How to Read Long and Difficult Books | The Art of Manliness

This encouraging post on AOM appeared last week (Sept.3) and has good practical advice for men on how to read those “long and difficult books.”

Perhaps you have never tackled such a book, but you have looked at a classic or a biography you really wanted to read but were intimidated by its size and length. Read and follow the pointers this man gives you and you will understand that it is possible for you to get that “big read” in. Soon it will be Fall and then Winter and your nights will be freer; so set yourself a goal and then set some time aside for feeding your mind and your soul. That truly is manly.

Here is the writer’s introduction and then two of his practical pointers. For the rest, visit the link below.

Before the last year or so, I would have probably counted myself in that camp. I had tried to read Washington: A Life and gave up after a few hundred pages. I’d tried Moby-Dick and met a similar fate. The allure of a big, meaty book was great, and yet I couldn’t find the stamina to actually finish many.

So what was it that finally put me over the top and allowed me to get all the way through these hefty tomes? (And then to keep going too!) At the time, I wasn’t quite sure why. I figured it was some combination of having a plan and finally having the gumption to just keep flipping the pages. But after thinking about it, I realized that there was some innate method to how I was accomplishing it. There’s no need to be intimidated by old books, long books, or just plain hard to read books. It really is a skill to be learned in our Smartphone Age.

Here’s how I did it (and continue to do it), and how you can too.

2. Set a small amount of time or pages per day that you’ll read.

One of the keys in achieving that plan is giving yourself a micro-goal. My plan to read 44+ presidential biographies (some of which are multi-volume) gives me helpful direction, but it’s too distant an end goal to sustain my motivation from day to day. Even focusing on simply finishing the next book in the sequence is tough, when that book is massive — presidents’ lives are often very well explored and documented.

So I go even smaller and set myself very attainable reading goals. I often flip through the book first to get a sense of how long chapters are; with Washington: A Life I set out to read a single chapter a day. With chapters averaging just 10-20 pages, this was totally doable. For books that have longer chapters (like Caro’s LBJ series), I’ll set a time-based goal, usually 30 minutes a day.

Working from home, and not having a commute or anyone to disturb my lunch hour, I perhaps have more spare time to read than others. If you’re really cramped, give it just 10-15 minutes per day. You’ll get through those long and hard books far quicker than you’d expect, and when time and energy allow, you’ll often willingly do more than what you’ve allotted.

4. Get an edition that you like.

This can make a surprisingly big difference in your reading experience. Reading can be a far more kinetic activity than you’d think. The weight of the book, the styling of the font and the design of the text, even the cover art — if a book is nice to look at and easy to hold, you’re more likely to pick it up.

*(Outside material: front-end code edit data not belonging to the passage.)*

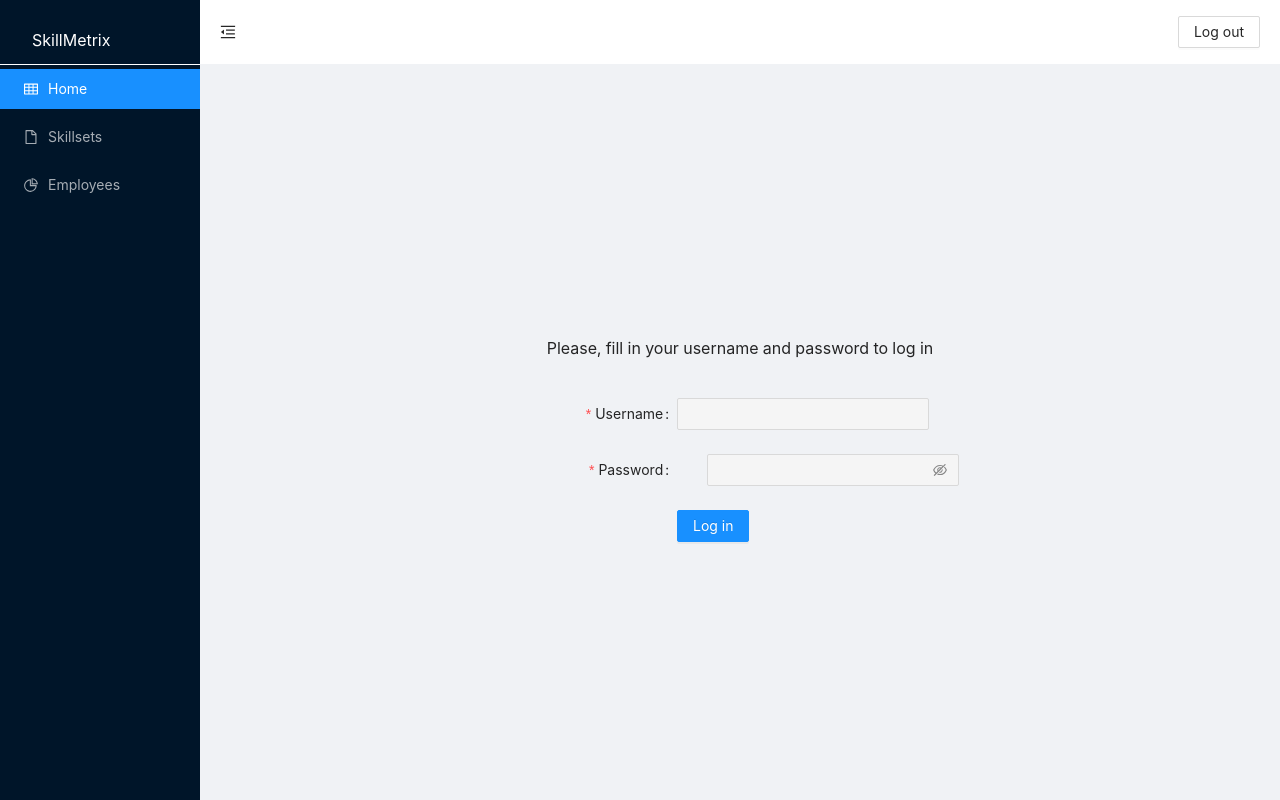
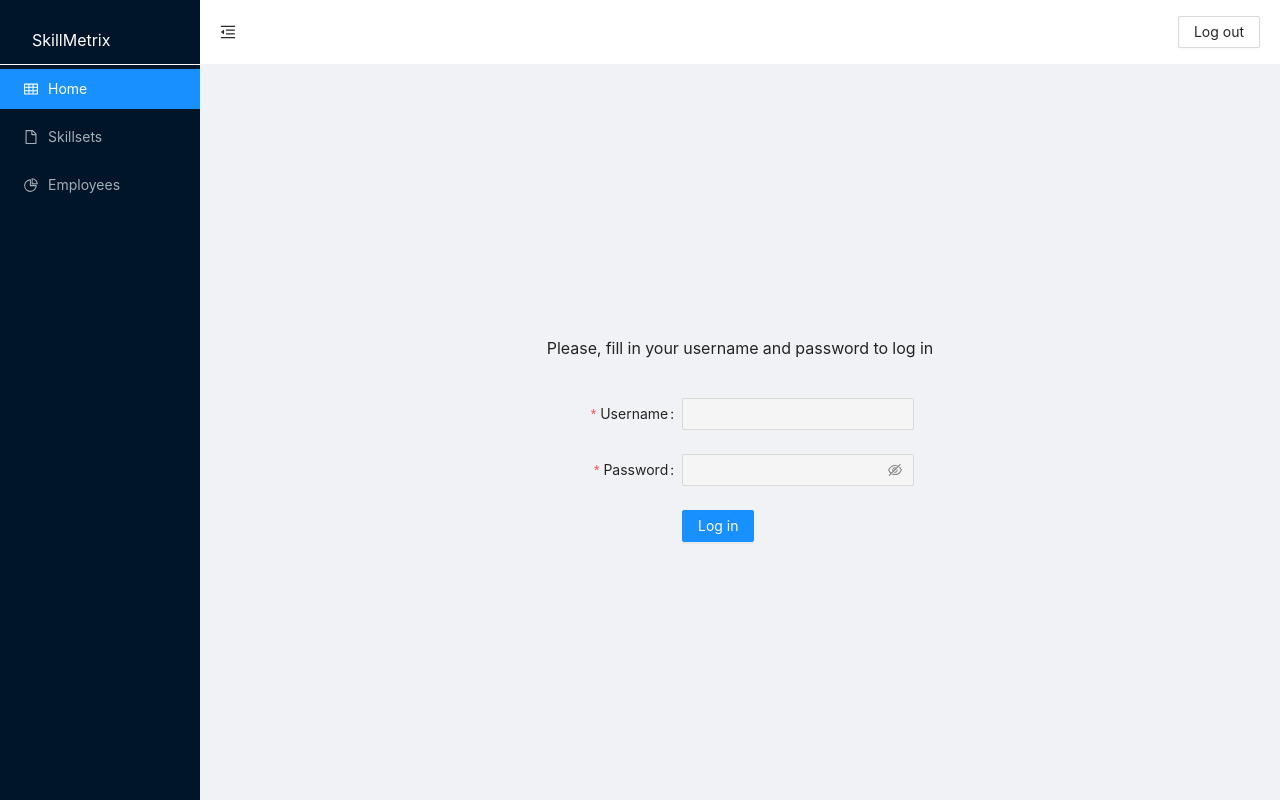
Before and after one commit to MajewskiDaniel/SH-Heroes, a React (Create React App) app: page / in a window 1280 px wide. Built offline with nearby package versions, Linux system fonts and the light colour scheme; no server answers.

Commit message:
[WIP]button

```diff
--- a/src/pages/Login/LoginPage.module.scss
+++ b/src/pages/Login/LoginPage.module.scss
@@ -4,9 +4,8 @@
   justify-content: center;
   align-items: center;
   flex-direction: column;
-  span.ant-input-password.ant-input-affix-wrapper {
-    margin-left: 0px !important;
-    background-color: green;
+  :global(.ant-input-affix-wrapper) {
+    margin-left: 0px;
   }
   .instruction {
     height: 100px;
--- a/src/pages/Login/LoginPage.tsx
+++ b/src/pages/Login/LoginPage.tsx
@@ -6,12 +6,14 @@ import { Consumer } from "../../components/AuthContext/AuthContext";
 import { useHistory } from "react-router-dom";
 
 const Login: React.FC = () => {
-  const [form] = Form.useForm();
-  const [, forceUpdate] = useState();
-  //   To disable submit button at the beginning.
-  useEffect(() => {
-    forceUpdate({});
-  }, []);
+  //   const [form] = Form.useForm();
+  //   const [, forceUpdate] = useState();
+
+  //   //   To disable submit button at the beginning.
+  //   useEffect(() => {
+  //     forceUpdate({});
+  //   }, []);
+
   const history = useHistory();
 
   const layout = {
@@ -73,8 +75,10 @@ const Login: React.FC = () => {
                 type="primary"
                 htmlType="submit"
                 // disabled={
-                //   !form.isFieldsTouched(true) ||
-                //   form.getFieldsError().filter(({ errors }) => errors.length).length
+                //   !form.isFieldsTouched(true)
+                //     ||
+                //     form.getFieldsError().filter(({ errors }) => errors.length)
+                //       .length
                 // }
               >
                 Log in
```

Tangible and tactile, and free from the distractions built into my phone, I prefer paper copies for most of my reading, and often hardcovers specifically. Paperbacks are more portable, but the text is often a little harder to read with darker, smaller font size and tighter margins. And while I enjoy used bookstores as much as anyone else, I don’t like reading copies that have any notes or underlining in them already. It’s too distracting. So I always make sure to get a clean copy.

When it comes to classic literature, you often have a ton of choices. Old versions are sometimes fun to have, but often harder to read, with small margins and overly dark text. I also like explanatory endnotes and lengthy introductions, which older versions almost always lack. Penguin Classics is the gold standard in my opinion. I have a few handfuls of those black paperback covers staring at me from my shelves. If I’m really feeling like I want a hardcover for whatever reason, I also really like the Everyman’s Library editions.

Source: How to Read Long and Difficult Books | The Art of Manliness

Published in: on September 12, 2019 at 10:44 PM  Comments (1)